Locate the string "vertex" throughout the material and copy every line in which it occurs.

───── Record excerpts ─────

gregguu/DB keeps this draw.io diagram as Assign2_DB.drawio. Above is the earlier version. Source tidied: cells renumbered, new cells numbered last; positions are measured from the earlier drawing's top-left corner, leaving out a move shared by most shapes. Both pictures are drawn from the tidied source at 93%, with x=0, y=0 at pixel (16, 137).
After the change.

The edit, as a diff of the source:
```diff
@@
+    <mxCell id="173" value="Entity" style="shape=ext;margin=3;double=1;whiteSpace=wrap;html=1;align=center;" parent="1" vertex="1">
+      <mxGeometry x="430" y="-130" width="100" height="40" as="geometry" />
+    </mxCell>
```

─────
───── Record excerpts ─────

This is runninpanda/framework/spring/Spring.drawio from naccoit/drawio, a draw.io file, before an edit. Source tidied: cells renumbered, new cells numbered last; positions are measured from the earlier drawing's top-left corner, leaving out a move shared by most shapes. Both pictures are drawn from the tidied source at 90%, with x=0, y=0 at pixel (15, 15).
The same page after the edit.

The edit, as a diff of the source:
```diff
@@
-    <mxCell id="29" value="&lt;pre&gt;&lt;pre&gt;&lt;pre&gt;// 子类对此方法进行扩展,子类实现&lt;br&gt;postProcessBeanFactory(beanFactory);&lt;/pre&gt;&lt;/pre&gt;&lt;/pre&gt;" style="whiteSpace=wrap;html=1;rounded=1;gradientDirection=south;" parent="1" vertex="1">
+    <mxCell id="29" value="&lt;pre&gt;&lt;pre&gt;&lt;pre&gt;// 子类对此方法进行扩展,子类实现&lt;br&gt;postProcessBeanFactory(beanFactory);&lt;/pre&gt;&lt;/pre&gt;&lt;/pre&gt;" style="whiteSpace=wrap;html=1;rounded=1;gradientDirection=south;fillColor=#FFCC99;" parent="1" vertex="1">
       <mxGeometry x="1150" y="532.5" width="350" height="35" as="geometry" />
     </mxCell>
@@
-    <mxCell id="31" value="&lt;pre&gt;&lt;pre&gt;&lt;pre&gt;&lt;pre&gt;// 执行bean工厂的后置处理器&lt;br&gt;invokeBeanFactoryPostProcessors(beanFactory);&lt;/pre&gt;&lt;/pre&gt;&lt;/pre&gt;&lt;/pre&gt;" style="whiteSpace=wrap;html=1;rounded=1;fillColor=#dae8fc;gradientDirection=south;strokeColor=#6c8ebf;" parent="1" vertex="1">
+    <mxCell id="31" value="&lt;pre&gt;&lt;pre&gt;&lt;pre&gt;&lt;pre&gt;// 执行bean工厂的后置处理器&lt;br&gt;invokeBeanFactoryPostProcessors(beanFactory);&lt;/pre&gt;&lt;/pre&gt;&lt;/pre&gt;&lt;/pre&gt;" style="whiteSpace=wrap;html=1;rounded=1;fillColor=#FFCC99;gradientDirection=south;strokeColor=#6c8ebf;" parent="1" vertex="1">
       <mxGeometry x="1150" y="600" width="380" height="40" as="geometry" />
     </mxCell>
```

─────

Solution:
+    <mxCell id="173" value="Entity" style="shape=ext;margin=3;double=1;whiteSpace=wrap;html=1;align=center;" parent="1" vertex="1">
-    <mxCell id="29" value="&lt;pre&gt;&lt;pre&gt;&lt;pre&gt;// 子类对此方法进行扩展,子类实现&lt;br&gt;postProcessBeanFactory(beanFactory);&lt;/pre&gt;&lt;/pre&gt;&lt;/pre&gt;" style="whiteSpace=wrap;html=1;rounded=1;gradientDirection=south;" parent="1" vertex="1">
+    <mxCell id="29" value="&lt;pre&gt;&lt;pre&gt;&lt;pre&gt;// 子类对此方法进行扩展,子类实现&lt;br&gt;postProcessBeanFactory(beanFactory);&lt;/pre&gt;&lt;/pre&gt;&lt;/pre&gt;" style="whiteSpace=wrap;html=1;rounded=1;gradientDirection=south;fillColor=#FFCC99;" parent="1" vertex="1">
-    <mxCell id="31" value="&lt;pre&gt;&lt;pre&gt;&lt;pre&gt;&lt;pre&gt;// 执行bean工厂的后置处理器&lt;br&gt;invokeBeanFactoryPostProcessors(beanFactory);&lt;/pre&gt;&lt;/pre&gt;&lt;/pre&gt;&lt;/pre&gt;" style="whiteSpace=wrap;html=1;rounded=1;fillColor=#dae8fc;gradientDirection=south;strokeColor=#6c8ebf;" parent="1" vertex="1">
+    <mxCell id="31" value="&lt;pre&gt;&lt;pre&gt;&lt;pre&gt;&lt;pre&gt;// 执行bean工厂的后置处理器&lt;br&gt;invokeBeanFactoryPostProcessors(beanFactory);&lt;/pre&gt;&lt;/pre&gt;&lt;/pre&gt;&lt;/pre&gt;" style="whiteSpace=wrap;html=1;rounded=1;fillColor=#FFCC99;gradientDirection=south;strokeColor=#6c8ebf;" parent="1" vertex="1">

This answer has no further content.